Task objective :: Exact copies of the lines below are the goal; any images in them are dropped.

[Start of Attachment]

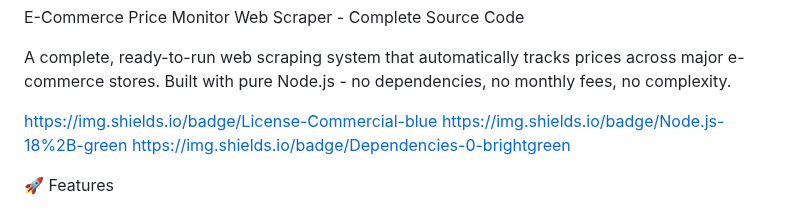
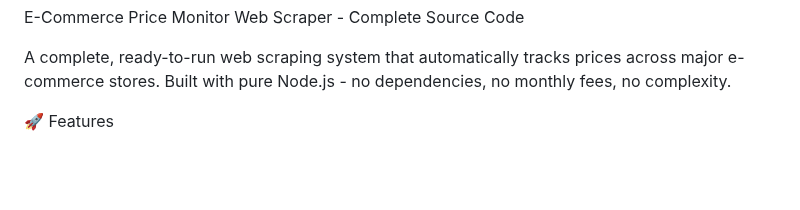
Before and after one commit to eyedolise/ecommerce, a Markdown page: README.md, the part around the change. Rendered like a GitHub page; blank space fills up the shorter version.

```diff
--- a/README.md
+++ b/README.md
@@ -3,9 +3,6 @@ E-Commerce Price Monitor Web Scraper - Complete Source Code
 
 A complete, ready-to-run web scraping system that automatically tracks prices across major e-commerce stores. Built with pure Node.js - no dependencies, no monthly fees, no complexity.
 
-https://img.shields.io/badge/License-Commercial-blue
-https://img.shields.io/badge/Node.js-18%2B-green
-https://img.shields.io/badge/Dependencies-0-brightgreen
 
 🚀 Features
 
```
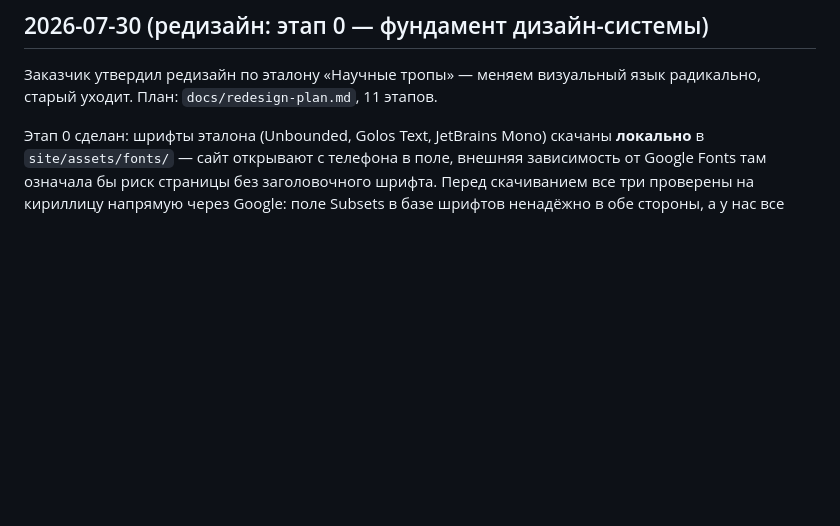
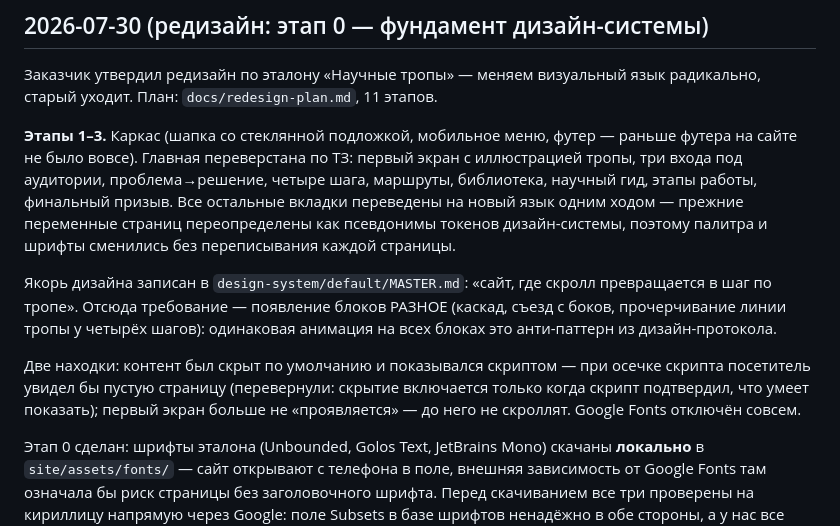
Before and after one commit to silvers-rayleigh7/npt-bot, a Markdown page: knowledge/90-meta/LOG.md, the part around the change. Drawn GitHub-style; blank space fills up the shorter version.

Commit message:
knowledge: LOG — этапы 1-3 редизайна (каркас, главная, единая стилистика)
Co-Authored-By: Claude Opus 4.8 <noreply@anthropic.com>

```diff
--- a/knowledge/90-meta/LOG.md
+++ b/knowledge/90-meta/LOG.md
@@ -11,6 +11,23 @@ title: LOG — журнал базы
 
 Заказчик утвердил редизайн по эталону «Научные тропы» — меняем визуальный язык
 радикально, старый уходит. План: `docs/redesign-plan.md`, 11 этапов.
+
+**Этапы 1–3.** Каркас (шапка со стеклянной подложкой, мобильное меню, футер — раньше
+футера на сайте не было вовсе). Главная переверстана по ТЗ: первый экран с иллюстрацией
+тропы, три входа под аудитории, проблема→решение, четыре шага, маршруты, библиотека,
+научный гид, этапы работы, финальный призыв. Все остальные вкладки переведены на новый
+язык одним ходом — прежние переменные страниц переопределены как псевдонимы токенов
+дизайн-системы, поэтому палитра и шрифты сменились без переписывания каждой страницы.
+
+Якорь дизайна записан в `design-system/default/MASTER.md`: «сайт, где скролл превращается
+в шаг по тропе». Отсюда требование — появление блоков РАЗНОЕ (каскад, съезд с боков,
+прочерчивание линии тропы у четырёх шагов): одинаковая анимация на всех блоках это
+анти-паттерн из дизайн-протокола.
+
+Две находки: контент был скрыт по умолчанию и показывался скриптом — при осечке скрипта
+посетитель увидел бы пустую страницу (перевернули: скрытие включается только когда скрипт
+подтвердил, что умеет показать); первый экран больше не «проявляется» — до него не
+скроллят. Google Fonts отключён совсем.
 
 Этап 0 сделан: шрифты эталона (Unbounded, Golos Text, JetBrains Mono) скачаны
 **локально** в `site/assets/fonts/` — сайт открывают с телефона в поле, внешняя
```
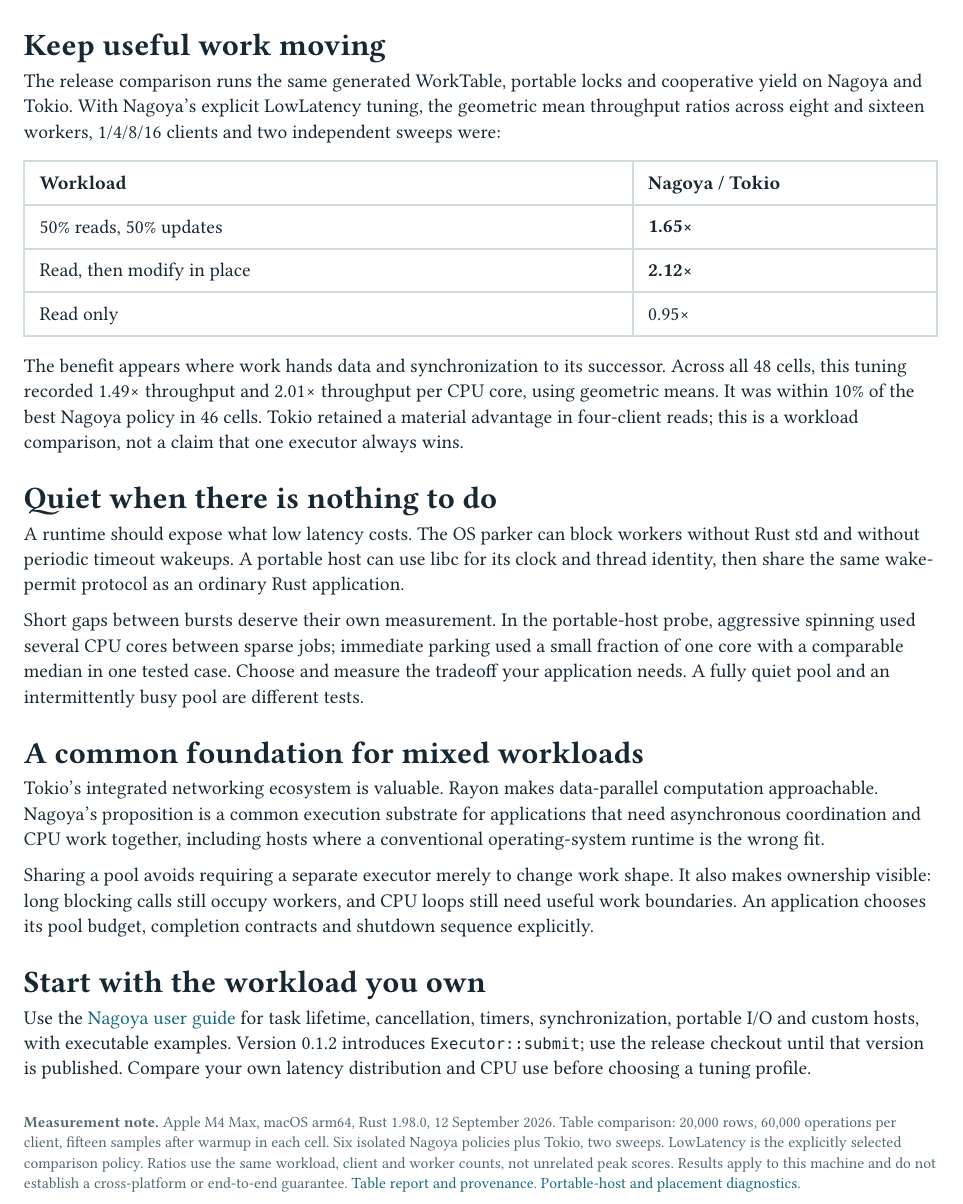
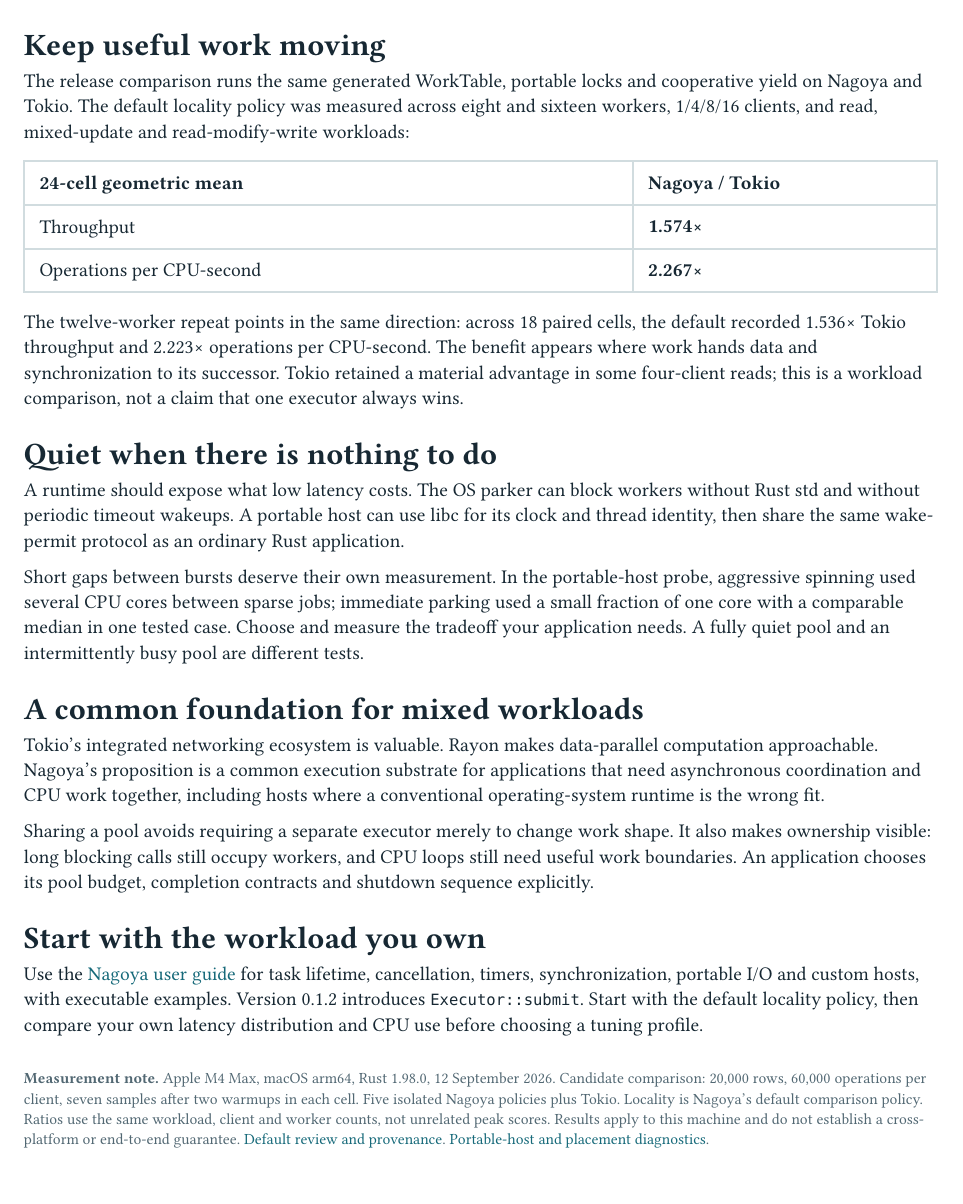
Before and after one commit to pathscale/nagoya, a Typst document (docs/why-nagoya.typ): part of page 2 of 2, cut so that both start at the same text. Compiled offline with Typst 0.15; a missing font is replaced by an installed copy or a similar font.

Commit message:
Refresh the Nagoya release guides

```diff
--- a/docs/why-nagoya.typ
+++ b/docs/why-nagoya.typ
@@ -65,6 +65,4 @@
 == Keep useful work moving
 
 The release comparison runs the same generated WorkTable, portable locks and
-cooperative yield on Nagoya and Tokio. With Nagoya's explicit LowLatency tuning,
-the geometric mean throughput ratios across eight and sixteen workers,
-1/4/8/16 clients and two independent sweeps were:
+cooperative yield on Nagoya and Tokio. The default locality policy was measured
@@ -75,13 +74,13 @@
-  [50% reads, 50% updates], [*1.65×*],
-  [Read, then modify in place], [*2.12×*],
-  [Read only], [0.95×],
+  table.header([*24-cell geometric mean*], [*Nagoya / Tokio*]),
+  [Throughput], [*1.574×*],
+  [Operations per CPU-second], [*2.267×*],
 )
 
+The twelve-worker repeat points in the same direction: across 18 paired cells,
+the default recorded 1.536× Tokio throughput and 2.223× operations per CPU-second.
 The benefit appears where work hands data and synchronization to its successor.
-Across all 48 cells, this tuning recorded 1.49× throughput and 2.01× throughput
-per CPU core, using geometric means. It was within 10% of the best Nagoya policy
-in 46 cells. Tokio retained a material advantage in four-client reads; this is
-a workload comparison, not a claim that one executor always wins.
+Tokio retained a material advantage in some four-client reads; this is a workload
+comparison, not a claim that one executor always wins.
 
 == Quiet when there is nothing to do
 
@@ -112,15 +111,15 @@
 
 Use the #link("user-guide.pdf")[Nagoya user guide] for task lifetime, cancellation,
 timers, synchronization, portable I/O and custom hosts, with executable examples.
-Version 0.1.2 introduces `Executor::submit`; use the release checkout until that
-version is published. Compare your own latency distribution and CPU use before
+Version 0.1.2 introduces `Executor::submit`. Start with the default locality
+policy, then compare your own latency distribution and CPU use before
 choosing a tuning profile.
 
 #v(0.35cm)
 #text(size: 8pt, fill: rgb("#526873"))[
   *Measurement note.* Apple M4 Max, macOS arm64, Rust 1.98.0, 12 September 2026.
-  Table comparison: 20,000 rows, 60,000 operations per client, fifteen samples
-  after warmup in each cell. Six isolated Nagoya policies plus Tokio, two sweeps.
-  LowLatency is the explicitly selected comparison policy. Ratios use the same
+  Candidate comparison: 20,000 rows, 60,000 operations per client, seven samples
+  after two warmups in each cell. Five isolated Nagoya policies plus Tokio.
+  Locality is Nagoya's default comparison policy. Ratios use the same
   workload, client and worker counts, not unrelated peak scores. Results apply
   to this machine and do not establish a cross-platform or end-to-end guarantee.
```
Also changed, not shown: docs/user-guide.typ (+7 -4 lines), docs/why-nagoya.typ (7 more changed lines).
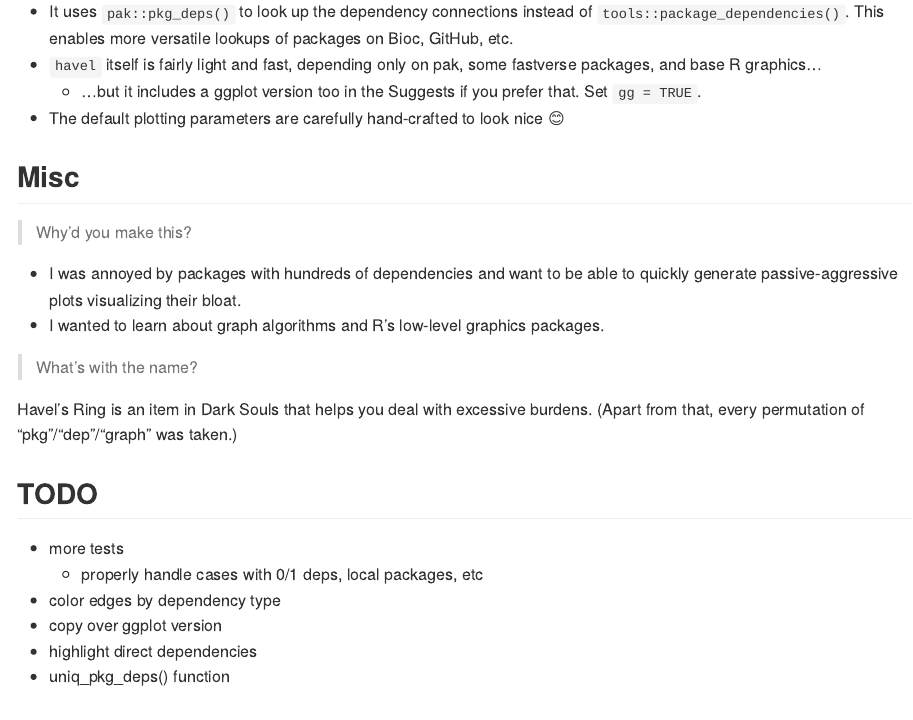
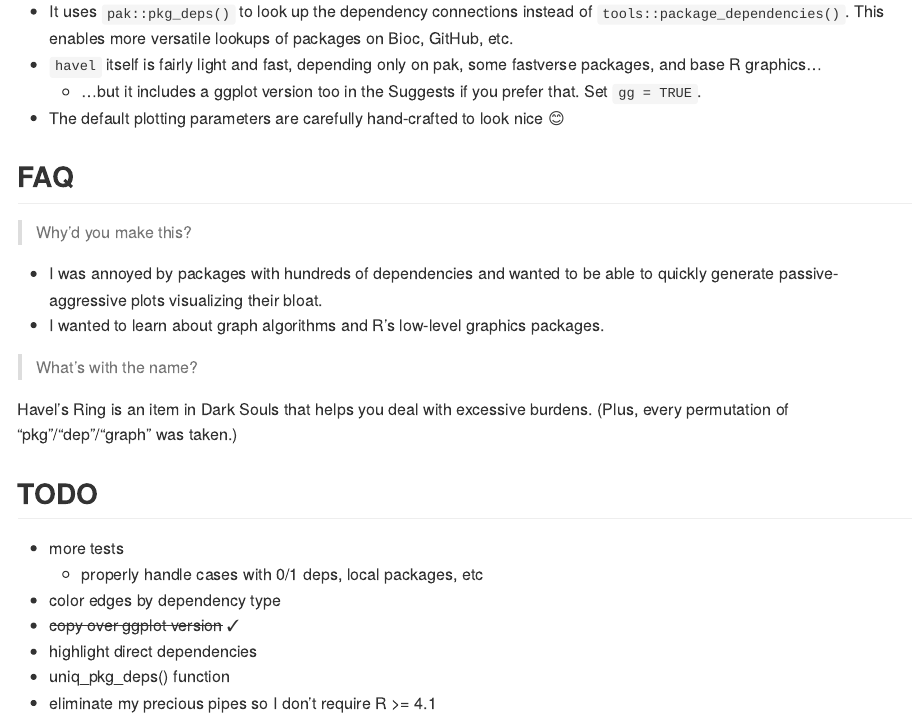
Before and after one commit to andrewGhazi/havel, an R Markdown document (README.Rmd): the page in a window 1100 px wide, from 1500 px down. The pictures show the output file README.md that the author committed with the source, drawn offline in the style of GitHub.

Commit message:
minor updates

```diff
--- a/README.Rmd
+++ b/README.Rmd
@@ -85,22 +85,23 @@ There are other packages / posts out there on this type of thing:
   * ...but it includes a ggplot version too in the Suggests if you prefer that. Set `gg = TRUE`.
 * The default plotting parameters are carefully hand-crafted to look nice 😊
 
-## Misc
+## FAQ
 
 > Why'd you make this?
 
-* I was annoyed by packages with hundreds of dependencies and want to be able to quickly generate passive-aggressive plots visualizing their bloat.
+* I was annoyed by packages with hundreds of dependencies and wanted to be able to quickly generate passive-aggressive plots visualizing their bloat.
 * I wanted to learn about graph algorithms and R's low-level graphics packages.
 
 > What's with the name?
 
-Havel's Ring is an item in Dark Souls that helps you deal with excessive burdens. (Apart from that, every permutation of "pkg"/"dep"/"graph" was taken.)
+Havel's Ring is an item in Dark Souls that helps you deal with excessive burdens. (Plus, every permutation of "pkg"/"dep"/"graph" was taken.)
 
 ## TODO
 
 * more tests
   * properly handle cases with 0/1 deps, local packages, etc
 * color edges by dependency type
-* copy over ggplot version
+* ~~copy over ggplot version~~ ✓
 * highlight direct dependencies
 * uniq_pkg_deps() function
+* eliminate my precious pipes so I don't require R >= 4.1
```
Also changed, not shown: R/dep_graph.R (+6 -3 lines), README.md, 2 other files.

[End of Attachment]

Exercise response ::
Before and after one commit to eyedolise/ecommerce, a Markdown page: README.md, the part around the change. Rendered like a GitHub page; blank space fills up the shorter version.

```diff
--- a/README.md
+++ b/README.md
@@ -3,9 +3,6 @@ E-Commerce Price Monitor Web Scraper - Complete Source Code
 
 A complete, ready-to-run web scraping system that automatically tracks prices across major e-commerce stores. Built with pure Node.js - no dependencies, no monthly fees, no complexity.
 
-https://img.shields.io/badge/License-Commercial-blue
-https://img.shields.io/badge/Node.js-18%2B-green
-https://img.shields.io/badge/Dependencies-0-brightgreen
 
 🚀 Features
 
```
Before and after one commit to silvers-rayleigh7/npt-bot, a Markdown page: knowledge/90-meta/LOG.md, the part around the change. Drawn GitHub-style; blank space fills up the shorter version.

Commit message:
knowledge: LOG — этапы 1-3 редизайна (каркас, главная, единая стилистика)
Co-Authored-By: Claude Opus 4.8 <noreply@anthropic.com>

```diff
--- a/knowledge/90-meta/LOG.md
+++ b/knowledge/90-meta/LOG.md
@@ -11,6 +11,23 @@ title: LOG — журнал базы
 
 Заказчик утвердил редизайн по эталону «Научные тропы» — меняем визуальный язык
 радикально, старый уходит. План: `docs/redesign-plan.md`, 11 этапов.
+
+**Этапы 1–3.** Каркас (шапка со стеклянной подложкой, мобильное меню, футер — раньше
+футера на сайте не было вовсе). Главная переверстана по ТЗ: первый экран с иллюстрацией
+тропы, три входа под аудитории, проблема→решение, четыре шага, маршруты, библиотека,
+научный гид, этапы работы, финальный призыв. Все остальные вкладки переведены на новый
+язык одним ходом — прежние переменные страниц переопределены как псевдонимы токенов
+дизайн-системы, поэтому палитра и шрифты сменились без переписывания каждой страницы.
+
+Якорь дизайна записан в `design-system/default/MASTER.md`: «сайт, где скролл превращается
+в шаг по тропе». Отсюда требование — появление блоков РАЗНОЕ (каскад, съезд с боков,
+прочерчивание линии тропы у четырёх шагов): одинаковая анимация на всех блоках это
+анти-паттерн из дизайн-протокола.
+
+Две находки: контент был скрыт по умолчанию и показывался скриптом — при осечке скрипта
+посетитель увидел бы пустую страницу (перевернули: скрытие включается только когда скрипт
+подтвердил, что умеет показать); первый экран больше не «проявляется» — до него не
+скроллят. Google Fonts отключён совсем.
 
 Этап 0 сделан: шрифты эталона (Unbounded, Golos Text, JetBrains Mono) скачаны
 **локально** в `site/assets/fonts/` — сайт открывают с телефона в поле, внешняя
```
Before and after one commit to pathscale/nagoya, a Typst document (docs/why-nagoya.typ): part of page 2 of 2, cut so that both start at the same text. Compiled offline with Typst 0.15; a missing font is replaced by an installed copy or a similar font.

Commit message:
Refresh the Nagoya release guides

```diff
--- a/docs/why-nagoya.typ
+++ b/docs/why-nagoya.typ
@@ -65,6 +65,4 @@
 == Keep useful work moving
 
 The release comparison runs the same generated WorkTable, portable locks and
-cooperative yield on Nagoya and Tokio. With Nagoya's explicit LowLatency tuning,
-the geometric mean throughput ratios across eight and sixteen workers,
-1/4/8/16 clients and two independent sweeps were:
+cooperative yield on Nagoya and Tokio. The default locality policy was measured
@@ -75,13 +74,13 @@
-  [50% reads, 50% updates], [*1.65×*],
-  [Read, then modify in place], [*2.12×*],
-  [Read only], [0.95×],
+  table.header([*24-cell geometric mean*], [*Nagoya / Tokio*]),
+  [Throughput], [*1.574×*],
+  [Operations per CPU-second], [*2.267×*],
 )
 
+The twelve-worker repeat points in the same direction: across 18 paired cells,
+the default recorded 1.536× Tokio throughput and 2.223× operations per CPU-second.
 The benefit appears where work hands data and synchronization to its successor.
-Across all 48 cells, this tuning recorded 1.49× throughput and 2.01× throughput
-per CPU core, using geometric means. It was within 10% of the best Nagoya policy
-in 46 cells. Tokio retained a material advantage in four-client reads; this is
-a workload comparison, not a claim that one executor always wins.
+Tokio retained a material advantage in some four-client reads; this is a workload
+comparison, not a claim that one executor always wins.
 
 == Quiet when there is nothing to do
 
@@ -112,15 +111,15 @@
 
 Use the #link("user-guide.pdf")[Nagoya user guide] for task lifetime, cancellation,
 timers, synchronization, portable I/O and custom hosts, with executable examples.
-Version 0.1.2 introduces `Executor::submit`; use the release checkout until that
-version is published. Compare your own latency distribution and CPU use before
+Version 0.1.2 introduces `Executor::submit`. Start with the default locality
+policy, then compare your own latency distribution and CPU use before
 choosing a tuning profile.
 
 #v(0.35cm)
 #text(size: 8pt, fill: rgb("#526873"))[
   *Measurement note.* Apple M4 Max, macOS arm64, Rust 1.98.0, 12 September 2026.
-  Table comparison: 20,000 rows, 60,000 operations per client, fifteen samples
-  after warmup in each cell. Six isolated Nagoya policies plus Tokio, two sweeps.
-  LowLatency is the explicitly selected comparison policy. Ratios use the same
+  Candidate comparison: 20,000 rows, 60,000 operations per client, seven samples
+  after two warmups in each cell. Five isolated Nagoya policies plus Tokio.
+  Locality is Nagoya's default comparison policy. Ratios use the same
   workload, client and worker counts, not unrelated peak scores. Results apply
   to this machine and do not establish a cross-platform or end-to-end guarantee.
```
Also changed, not shown: docs/user-guide.typ (+7 -4 lines), docs/why-nagoya.typ (7 more changed lines).
Before and after one commit to andrewGhazi/havel, an R Markdown document (README.Rmd): the page in a window 1100 px wide, from 1500 px down. The pictures show the output file README.md that the author committed with the source, drawn offline in the style of GitHub.

Commit message:
minor updates

```diff
--- a/README.Rmd
+++ b/README.Rmd
@@ -85,22 +85,23 @@ There are other packages / posts out there on this type of thing:
   * ...but it includes a ggplot version too in the Suggests if you prefer that. Set `gg = TRUE`.
 * The default plotting parameters are carefully hand-crafted to look nice 😊
 
-## Misc
+## FAQ
 
 > Why'd you make this?
 
-* I was annoyed by packages with hundreds of dependencies and want to be able to quickly generate passive-aggressive plots visualizing their bloat.
+* I was annoyed by packages with hundreds of dependencies and wanted to be able to quickly generate passive-aggressive plots visualizing their bloat.
 * I wanted to learn about graph algorithms and R's low-level graphics packages.
 
 > What's with the name?
 
-Havel's Ring is an item in Dark Souls that helps you deal with excessive burdens. (Apart from that, every permutation of "pkg"/"dep"/"graph" was taken.)
+Havel's Ring is an item in Dark Souls that helps you deal with excessive burdens. (Plus, every permutation of "pkg"/"dep"/"graph" was taken.)
 
 ## TODO
 
 * more tests
   * properly handle cases with 0/1 deps, local packages, etc
 * color edges by dependency type
-* copy over ggplot version
+* ~~copy over ggplot version~~ ✓
 * highlight direct dependencies
 * uniq_pkg_deps() function
+* eliminate my precious pipes so I don't require R >= 4.1
```
Also changed, not shown: R/dep_graph.R (+6 -3 lines), README.md, 2 other files.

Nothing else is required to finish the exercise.